-------- Available data --------

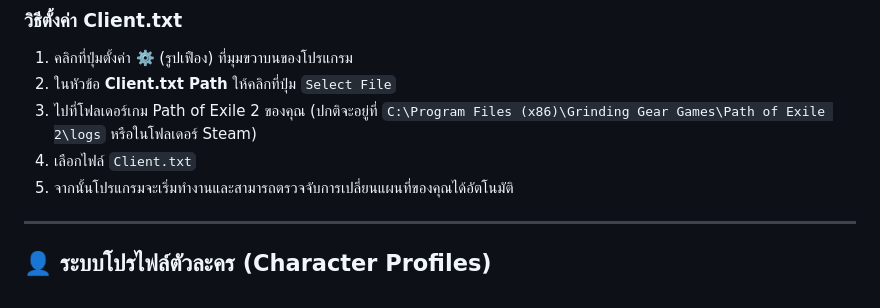
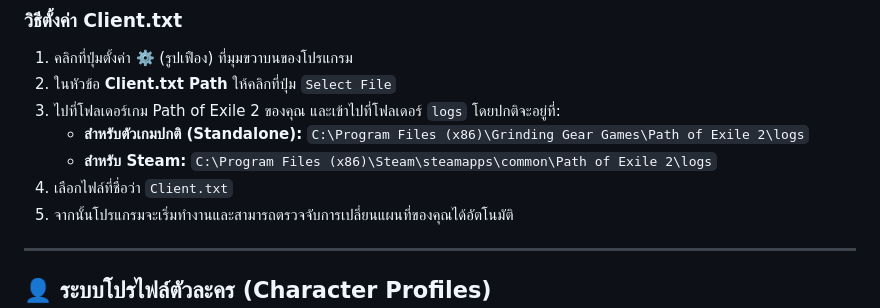
Before and after one commit to HelloWorldCH/HW-campaign-rewards, a Markdown page: wiki.md, the part around the change. Drawn GitHub-style.

Commit message:
docs: separate steam and standalone paths for client.txt

```diff
--- a/wiki.md
+++ b/wiki.md
@@ -17,8 +17,10 @@
 ### วิธีตั้งค่า Client.txt
 1. คลิกที่ปุ่มตั้งค่า ⚙️ (รูปเฟือง) ที่มุมขวาบนของโปรแกรม
 2. ในหัวข้อ **Client.txt Path** ให้คลิกที่ปุ่ม `Select File`
-3. ไปที่โฟลเดอร์เกม Path of Exile 2 ของคุณ (ปกติจะอยู่ที่ `C:\Program Files (x86)\Grinding Gear Games\Path of Exile 2\logs` หรือในโฟลเดอร์ Steam)
-4. เลือกไฟล์ `Client.txt`
+3. ไปที่โฟลเดอร์เกม Path of Exile 2 ของคุณ และเข้าไปที่โฟลเดอร์ `logs` โดยปกติจะอยู่ที่:
+   - **สำหรับตัวเกมปกติ (Standalone):** `C:\Program Files (x86)\Grinding Gear Games\Path of Exile 2\logs`
+   - **สำหรับ Steam:** `C:\Program Files (x86)\Steam\steamapps\common\Path of Exile 2\logs`
+4. เลือกไฟล์ที่ชื่อว่า `Client.txt`
 5. จากนั้นโปรแกรมจะเริ่มทำงานและสามารถตรวจจับการเปลี่ยนแผนที่ของคุณได้อัตโนมัติ
 
 ---
```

--------

*About this task:*
From the records above, pull out every line containing the word "Grinding".

*Solution for this task:*
-3. ไปที่โฟลเดอร์เกม Path of Exile 2 ของคุณ (ปกติจะอยู่ที่ `C:\Program Files (x86)\Grinding Gear Games\Path of Exile 2\logs` หรือในโฟลเดอร์ Steam)
+   - **สำหรับตัวเกมปกติ (Standalone):** `C:\Program Files (x86)\Grinding Gear Games\Path of Exile 2\logs`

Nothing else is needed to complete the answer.